A vibrant IT shop rewards innovation, challenges the status quo and brings employees together – at all levels – to come up with solutions to important problems, change processes to improve efficiency, whatever the case may be in improving the organisation.
Is this philosophy embedded in your culture? Do you hold hackathons to collaboratively develop new things? If so, you have a key sign of a modern IT workforce.
4. A laser focus on service delivery
In the old model, the IT staff was organised by specialised function.
In the new model, automation and more collaborative methods have freed people to be higher level experts in areas like data science, artificial intelligence and digital transformation – all serving a common goal of delivering high-quality software to customers as quickly as possible.
This is so much more exciting for companies and IT workers alike, and one of the badges of a with-it IT organisation.
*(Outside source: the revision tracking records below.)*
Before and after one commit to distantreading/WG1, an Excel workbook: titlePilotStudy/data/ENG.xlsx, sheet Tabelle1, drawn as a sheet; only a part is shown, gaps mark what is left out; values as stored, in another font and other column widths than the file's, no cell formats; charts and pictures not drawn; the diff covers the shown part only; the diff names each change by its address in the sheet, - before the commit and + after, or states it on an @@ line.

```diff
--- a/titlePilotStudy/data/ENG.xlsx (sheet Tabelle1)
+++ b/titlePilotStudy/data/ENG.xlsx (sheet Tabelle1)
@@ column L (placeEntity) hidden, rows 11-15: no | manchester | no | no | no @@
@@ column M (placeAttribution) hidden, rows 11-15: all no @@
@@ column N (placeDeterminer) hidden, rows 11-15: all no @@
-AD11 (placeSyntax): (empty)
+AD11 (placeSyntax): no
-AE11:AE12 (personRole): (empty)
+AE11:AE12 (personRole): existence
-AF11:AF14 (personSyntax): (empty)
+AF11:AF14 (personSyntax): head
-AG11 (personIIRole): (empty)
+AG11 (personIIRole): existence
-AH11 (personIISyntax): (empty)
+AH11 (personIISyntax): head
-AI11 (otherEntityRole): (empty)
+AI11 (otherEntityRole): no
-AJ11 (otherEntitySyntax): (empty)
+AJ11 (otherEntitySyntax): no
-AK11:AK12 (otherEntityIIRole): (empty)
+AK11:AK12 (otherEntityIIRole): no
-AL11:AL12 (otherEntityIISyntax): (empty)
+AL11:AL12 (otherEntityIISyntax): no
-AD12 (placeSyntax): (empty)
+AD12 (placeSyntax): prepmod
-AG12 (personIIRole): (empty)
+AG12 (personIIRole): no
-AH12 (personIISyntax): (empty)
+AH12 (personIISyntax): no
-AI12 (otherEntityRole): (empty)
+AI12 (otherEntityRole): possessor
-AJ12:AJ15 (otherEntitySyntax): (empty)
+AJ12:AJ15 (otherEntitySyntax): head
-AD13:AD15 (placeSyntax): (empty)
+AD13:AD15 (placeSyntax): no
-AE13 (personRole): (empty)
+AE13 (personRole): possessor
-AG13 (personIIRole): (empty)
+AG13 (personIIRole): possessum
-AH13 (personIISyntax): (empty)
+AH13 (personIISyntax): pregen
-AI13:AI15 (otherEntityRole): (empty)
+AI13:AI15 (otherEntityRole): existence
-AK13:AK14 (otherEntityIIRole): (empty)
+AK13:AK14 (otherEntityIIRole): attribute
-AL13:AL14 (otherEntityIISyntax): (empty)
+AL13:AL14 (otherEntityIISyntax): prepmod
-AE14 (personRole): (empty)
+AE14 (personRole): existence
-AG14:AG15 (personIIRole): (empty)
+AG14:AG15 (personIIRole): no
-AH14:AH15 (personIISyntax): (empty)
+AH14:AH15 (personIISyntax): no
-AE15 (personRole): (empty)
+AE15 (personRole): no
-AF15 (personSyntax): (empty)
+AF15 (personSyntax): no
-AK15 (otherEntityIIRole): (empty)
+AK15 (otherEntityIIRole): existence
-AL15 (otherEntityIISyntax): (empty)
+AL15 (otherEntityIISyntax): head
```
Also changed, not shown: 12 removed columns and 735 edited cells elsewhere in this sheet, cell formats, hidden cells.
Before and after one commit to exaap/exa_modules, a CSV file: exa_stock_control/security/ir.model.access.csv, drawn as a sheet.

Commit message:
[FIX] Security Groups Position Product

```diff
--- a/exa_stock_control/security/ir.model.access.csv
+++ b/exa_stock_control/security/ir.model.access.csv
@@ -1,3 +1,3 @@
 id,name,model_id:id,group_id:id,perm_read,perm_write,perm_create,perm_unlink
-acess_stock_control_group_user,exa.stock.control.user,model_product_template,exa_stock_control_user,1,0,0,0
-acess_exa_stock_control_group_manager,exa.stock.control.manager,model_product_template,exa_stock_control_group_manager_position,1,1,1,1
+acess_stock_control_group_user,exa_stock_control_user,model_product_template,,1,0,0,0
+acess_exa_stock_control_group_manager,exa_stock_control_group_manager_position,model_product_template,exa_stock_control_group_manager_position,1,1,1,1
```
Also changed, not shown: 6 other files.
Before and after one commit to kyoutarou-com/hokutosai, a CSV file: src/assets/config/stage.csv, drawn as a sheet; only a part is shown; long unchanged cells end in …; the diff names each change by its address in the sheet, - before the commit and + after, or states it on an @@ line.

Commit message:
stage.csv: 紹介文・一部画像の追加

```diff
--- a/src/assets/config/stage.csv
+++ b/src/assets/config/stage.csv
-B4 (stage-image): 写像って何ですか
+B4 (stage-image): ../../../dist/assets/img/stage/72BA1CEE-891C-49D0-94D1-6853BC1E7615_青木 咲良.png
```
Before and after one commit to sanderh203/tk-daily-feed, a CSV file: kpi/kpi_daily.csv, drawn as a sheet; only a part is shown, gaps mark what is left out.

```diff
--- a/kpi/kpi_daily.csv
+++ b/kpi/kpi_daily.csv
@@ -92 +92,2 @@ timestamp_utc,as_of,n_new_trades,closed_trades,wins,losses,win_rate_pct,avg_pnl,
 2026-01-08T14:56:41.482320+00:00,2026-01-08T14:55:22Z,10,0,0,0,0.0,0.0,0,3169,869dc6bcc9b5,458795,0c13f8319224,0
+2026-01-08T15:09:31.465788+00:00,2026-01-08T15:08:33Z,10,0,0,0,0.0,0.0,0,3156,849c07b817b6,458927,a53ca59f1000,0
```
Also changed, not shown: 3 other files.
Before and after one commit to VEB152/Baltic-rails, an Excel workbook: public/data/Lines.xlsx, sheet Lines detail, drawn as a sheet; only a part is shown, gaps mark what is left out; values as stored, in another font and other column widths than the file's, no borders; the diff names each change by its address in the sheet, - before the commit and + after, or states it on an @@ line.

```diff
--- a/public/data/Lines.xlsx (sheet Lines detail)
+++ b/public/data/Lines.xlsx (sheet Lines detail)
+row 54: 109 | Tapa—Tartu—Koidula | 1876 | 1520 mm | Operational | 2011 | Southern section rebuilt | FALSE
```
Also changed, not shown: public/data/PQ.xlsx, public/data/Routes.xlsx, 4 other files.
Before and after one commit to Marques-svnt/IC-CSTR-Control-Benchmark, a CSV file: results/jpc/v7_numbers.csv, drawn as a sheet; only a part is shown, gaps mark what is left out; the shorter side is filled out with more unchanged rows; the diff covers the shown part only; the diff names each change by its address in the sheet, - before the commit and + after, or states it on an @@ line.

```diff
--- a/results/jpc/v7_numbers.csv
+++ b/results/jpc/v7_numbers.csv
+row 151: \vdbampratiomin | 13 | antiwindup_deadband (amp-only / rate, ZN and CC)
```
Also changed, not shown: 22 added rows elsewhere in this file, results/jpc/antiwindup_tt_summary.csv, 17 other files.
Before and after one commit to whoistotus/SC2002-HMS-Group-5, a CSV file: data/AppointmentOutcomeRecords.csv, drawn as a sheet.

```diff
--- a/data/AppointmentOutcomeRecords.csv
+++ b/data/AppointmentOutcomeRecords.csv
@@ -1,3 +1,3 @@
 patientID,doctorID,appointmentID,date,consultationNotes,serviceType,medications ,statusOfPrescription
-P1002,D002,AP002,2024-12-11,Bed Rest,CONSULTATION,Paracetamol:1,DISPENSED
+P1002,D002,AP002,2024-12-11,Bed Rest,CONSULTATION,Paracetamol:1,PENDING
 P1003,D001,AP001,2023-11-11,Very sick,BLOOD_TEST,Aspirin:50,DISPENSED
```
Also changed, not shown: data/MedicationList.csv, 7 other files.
By examining these four factors, CIOs can tell whether their organisations look digital dynamos or dinosaurs.